Journal of Undergraduate Research


chinese, word segmentation, open-source consistency evaluation

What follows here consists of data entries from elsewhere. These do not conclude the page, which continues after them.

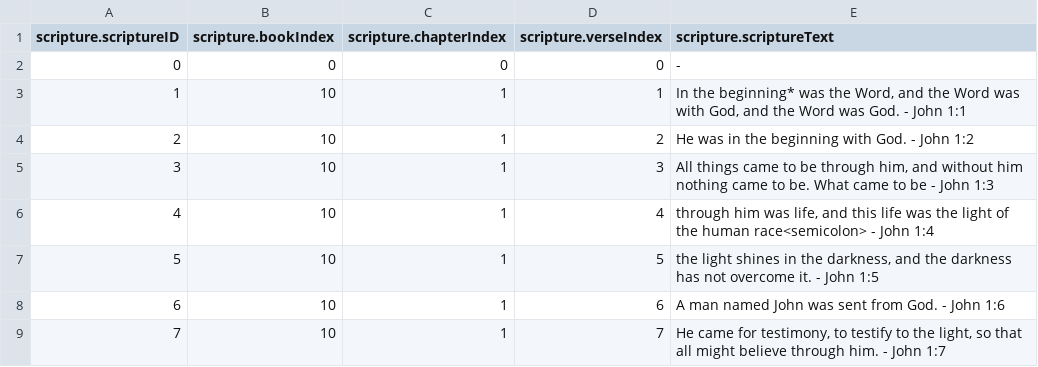
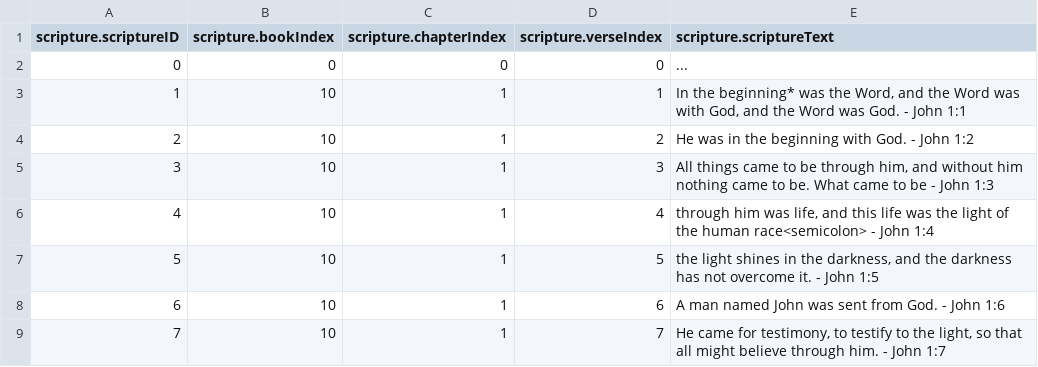
Before and after one commit to mezcel/printf-time, a CSV file: database/csv/scripture.csv, drawn as a sheet; only a part is shown.

```diff
--- a/database/csv/scripture.csv
+++ b/database/csv/scripture.csv
@@ -1,3 +1,3 @@
 "scripture.scriptureID";"scripture.bookIndex";"scripture.chapterIndex";"scripture.verseIndex";"scripture.scriptureText"
-0;0;0;0;"-"
+0;0;0;0;"..."
 1;10;1;1;"In the beginning* was the Word, and the Word was with God, and the Word was God. - John 1:1"
```
Also changed, not shown: database/csv/decade.csv, database/csv/message.csv.
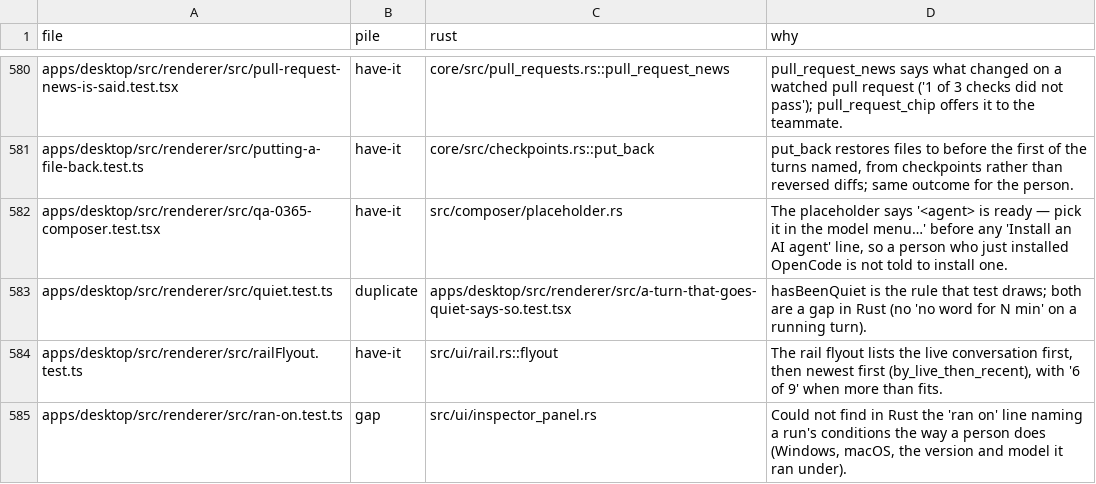
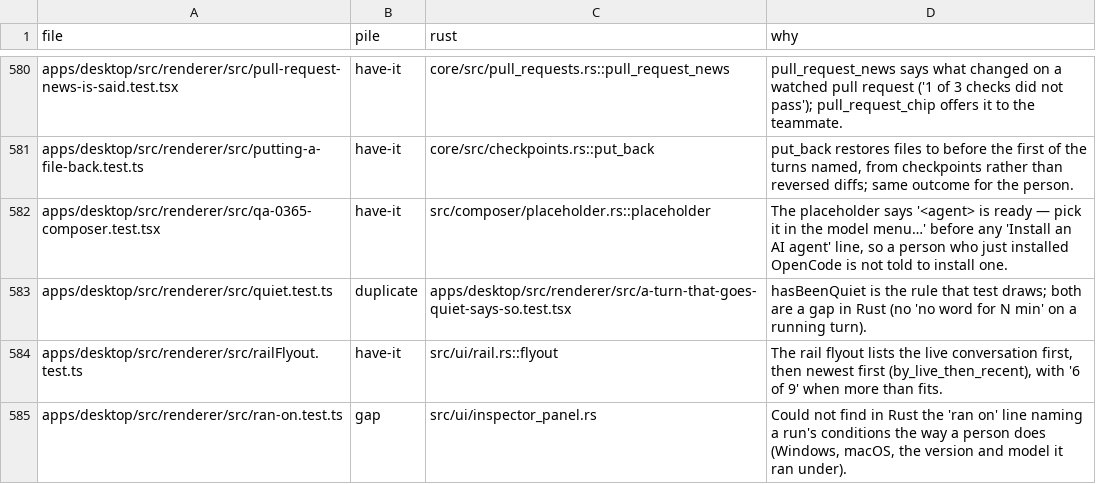
Before and after one commit to StopBanning/locust, a TSV file: apps/native/notes/TRIAGE-2026-11-18.tsv, drawn as a sheet; only a part is shown, gaps mark what is left out; the diff covers the shown part only.

```diff
--- a/apps/native/notes/TRIAGE-2026-11-18.tsv
+++ b/apps/native/notes/TRIAGE-2026-11-18.tsv
@@ -581,3 +581,3 @@ apps/desktop/src/renderer/src/pull-request-news-is-said.test.tsx	have-it	core/sr
 apps/desktop/src/renderer/src/putting-a-file-back.test.ts	have-it	core/src/checkpoints.rs::put_back	put_back restores files to before the first of the turns named, from checkpoints rather than reversed diffs; same outcome for the person.
-apps/desktop/src/renderer/src/qa-0365-composer.test.tsx	have-it	src/composer/placeholder.rs	The placeholder says '<agent> is ready — pick it in the model menu…' before any 'Install an AI agent' line, so a person who just installed OpenCode is not told to install one.
+apps/desktop/src/renderer/src/qa-0365-composer.test.tsx	have-it	src/composer/placeholder.rs::placeholder	The placeholder says '<agent> is ready — pick it in the model menu…' before any 'Install an AI agent' line, so a person who just installed OpenCode is not told to install one.
 apps/desktop/src/renderer/src/quiet.test.ts	duplicate	apps/desktop/src/renderer/src/a-turn-that-goes-quiet-says-so.test.tsx	hasBeenQuiet is the rule that test draws; both are a gap in Rust (no 'no word for N min' on a running turn).
```
Also changed, not shown: 16 edited cells elsewhere in this file.
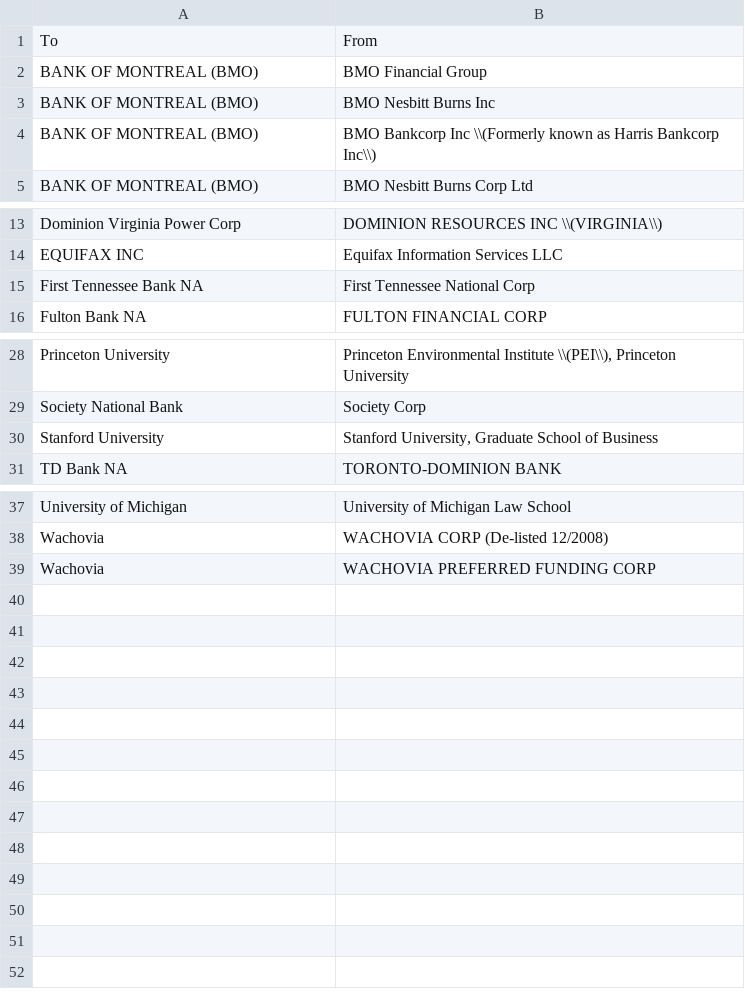
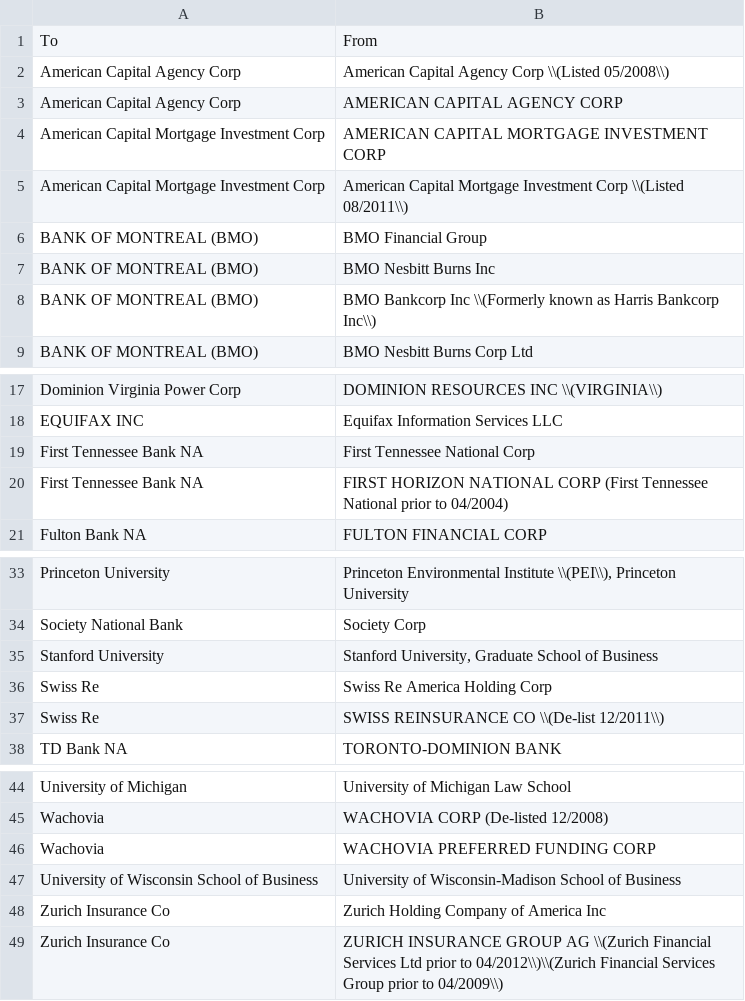
Before and after one commit to christophergandrud/FedSpeech, a CSV file: Data/Raw/StandardisedOrgNames.csv, drawn as a sheet; only a part is shown, gaps mark what is left out; the diff names each change by its address in the sheet, - before the commit and + after, or states it on an @@ line.

```diff
--- a/Data/Raw/StandardisedOrgNames.csv
+++ b/Data/Raw/StandardisedOrgNames.csv
+row 2: American Capital Agency Corp | American Capital Agency Corp \\(Listed 05/2008\\)
+row 3: American Capital Agency Corp | AMERICAN CAPITAL AGENCY CORP
+row 4: American Capital Mortgage Investment Corp | AMERICAN CAPITAL MORTGAGE INVESTMENT CORP
+row 5: American Capital Mortgage Investment Corp | American Capital Mortgage Investment Corp \\(Listed 08/2011\\)
+row 20: First Tennessee Bank NA | FIRST HORIZON NATIONAL CORP (First Tennessee National prior to 04/2004)
+row 36: Swiss Re | Swiss Re America Holding Corp
+row 37: Swiss Re | SWISS REINSURANCE CO \\(De-list 12/2011\\)
+row 47: University of Wisconsin School of Business | University of Wisconsin-Madison School of Business
+row 48: Zurich Insurance Co | Zurich Holding Company of America Inc
+row 49: Zurich Insurance Co | ZURICH INSURANCE GROUP AG \\(Zurich Financial Services Ltd prior to 04/2012\\)\\(Zurich Financial Services Group prior to 04/2009\\)
```
Also changed, not shown: 32 other files.
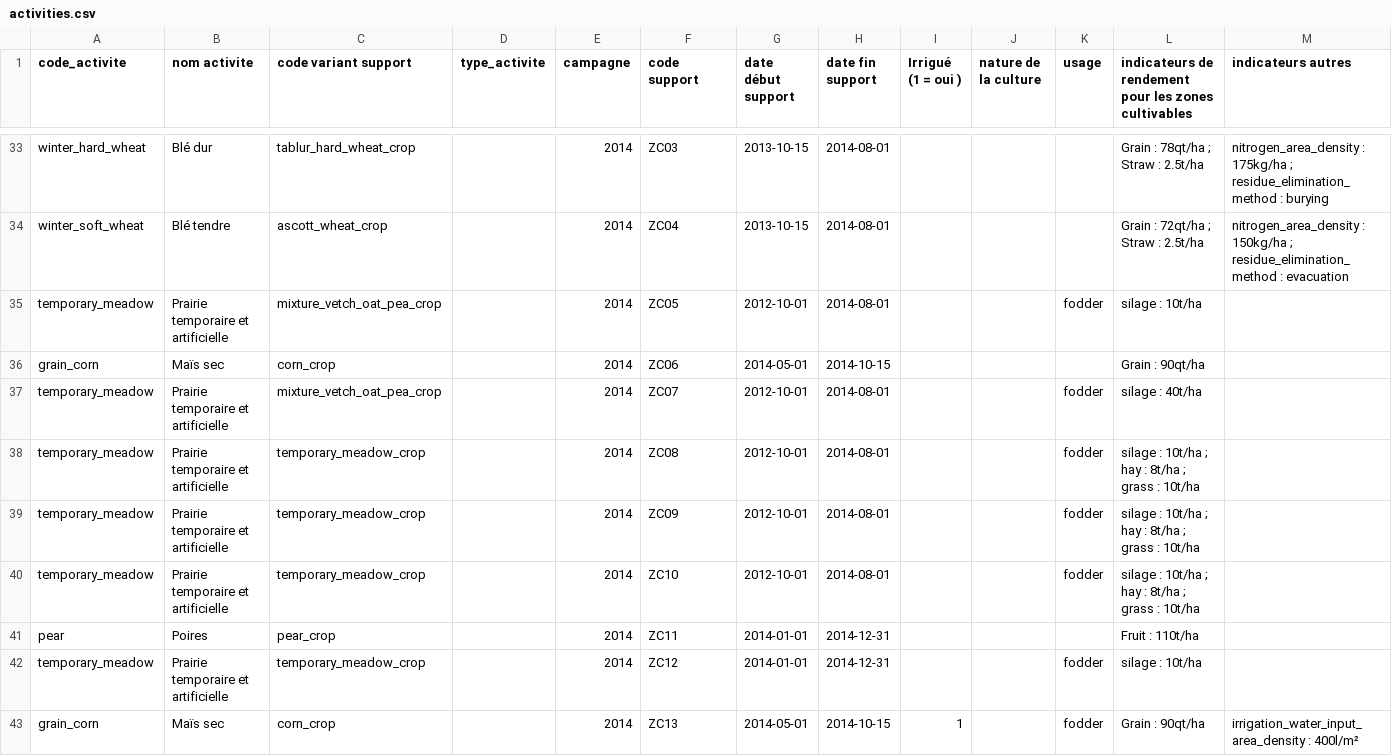
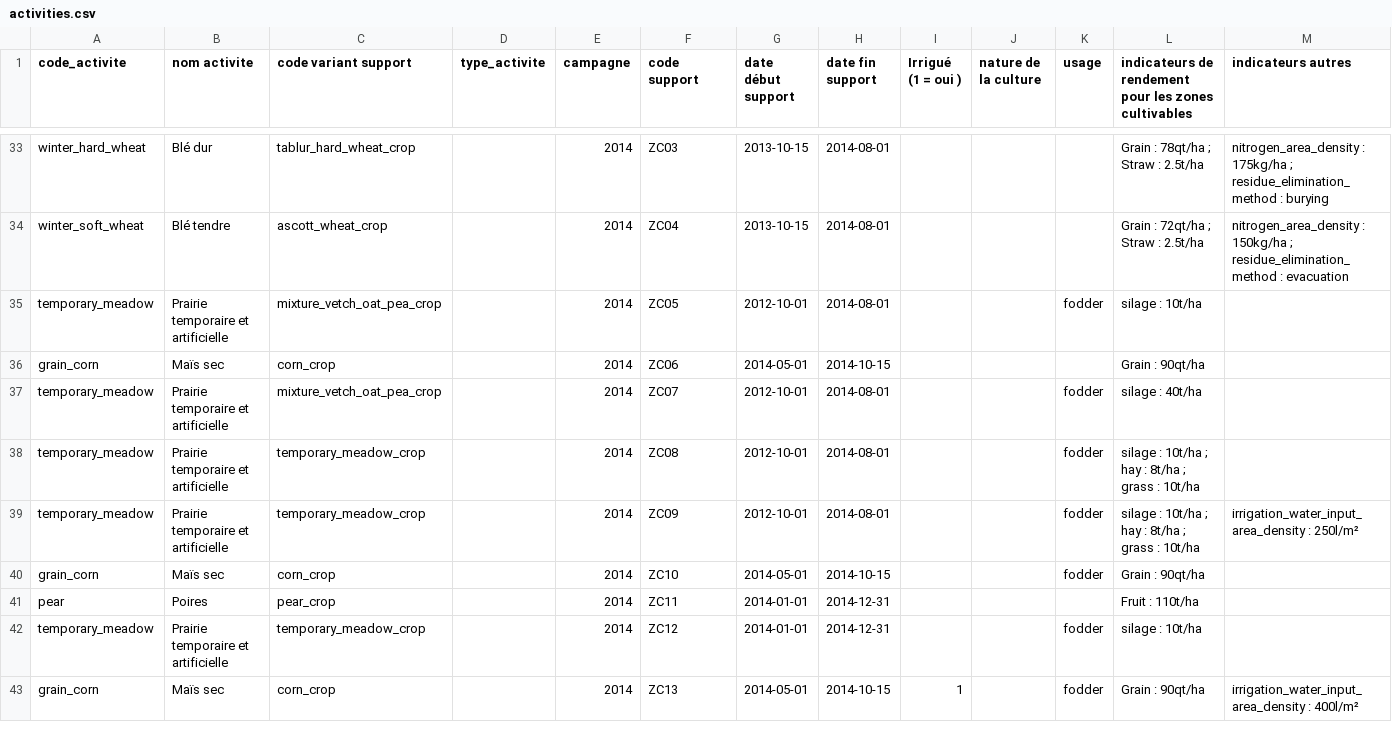
Before and after one commit to ekylibre/first_run-demo, a CSV file: alamano/activities.csv, drawn as a sheet; only a part is shown, gaps mark what is left out; removed rows and columns are numbered as before the commit, all else as after; the diff names each change by its address in the sheet, - before the commit and + after, or states it on an @@ line.

Commit message:
add data for demo spraying

```diff
--- a/alamano/activities.csv
+++ b/alamano/activities.csv
-M39 (indicateurs autres): (empty)
+M39 (indicateurs autres): irrigation_water_input_area_density : 250l/m²
-row 40: temporary_meadow | Prairie temporaire et artificielle | temporary_meadow_crop |  | 2014 | ZC10 | 2012-10-01 | 2014-08-01 |  |  | fodder | silage : 10t/ha ; hay : 8t/ha ; grass : 10t/ha
+row 40: grain_corn | Maïs sec | corn_crop |  | 2014 | ZC10 | 2014-05-01 | 2014-10-15 |  |  | fodder | Grain : 90qt/ha
```
Also changed, not shown: alamano/entities.csv, 7 other files.
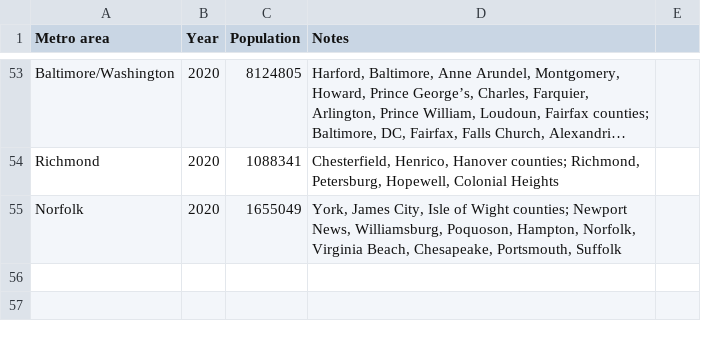
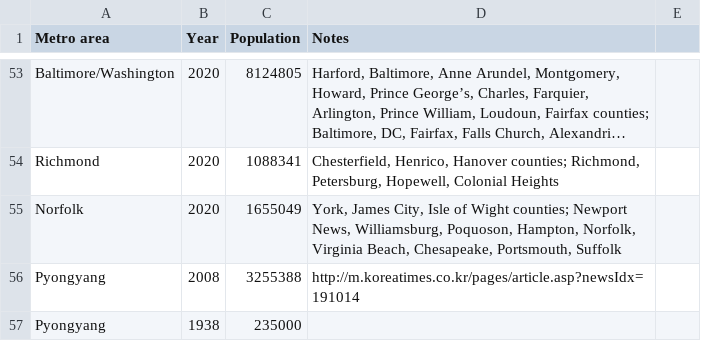
Before and after one commit to johnbrussell/airline-game, a CSV file: data/populations.csv, drawn as a sheet; only a part is shown, gaps mark what is left out; long unchanged cells end in …; the diff names each change by its address in the sheet, - before the commit and + after, or states it on an @@ line.

Commit message:
Pyongyang

```diff
--- a/data/populations.csv
+++ b/data/populations.csv
+row 56: Pyongyang | 2008 | 3255388 | http://m.koreatimes.co.kr/pages/article.asp?newsIdx=191014
+row 57: Pyongyang | 1938 | 235000
```
Also changed, not shown: data/airports.csv, data/metro_areas.csv, 1 other file.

Chinese in its written form, whether typed or penned, does not separate its characters by spaces. Imagine if this were the case with English, and a sign for a job fair were to display “opportunityisnowhere.” Regardless of the intent being to announce that “opportunity is now here,” the ambiguity caused by the lack of spacing also enables a negative reading. Figuring out where the spaces, or word boundaries, belong in Chinese can even be tricky on occasion even for native speakers. Imagine then how difficult this task is for computers. And so, machines need to be able to decipher word boundaries in Chinese text before they can do anything else with it such as translation or web-search. Computational tools that do this essential preprocessing are called segmenters. They take spaceless Chinese text as input and output their best guess at a spaced version. (See Figure 1.)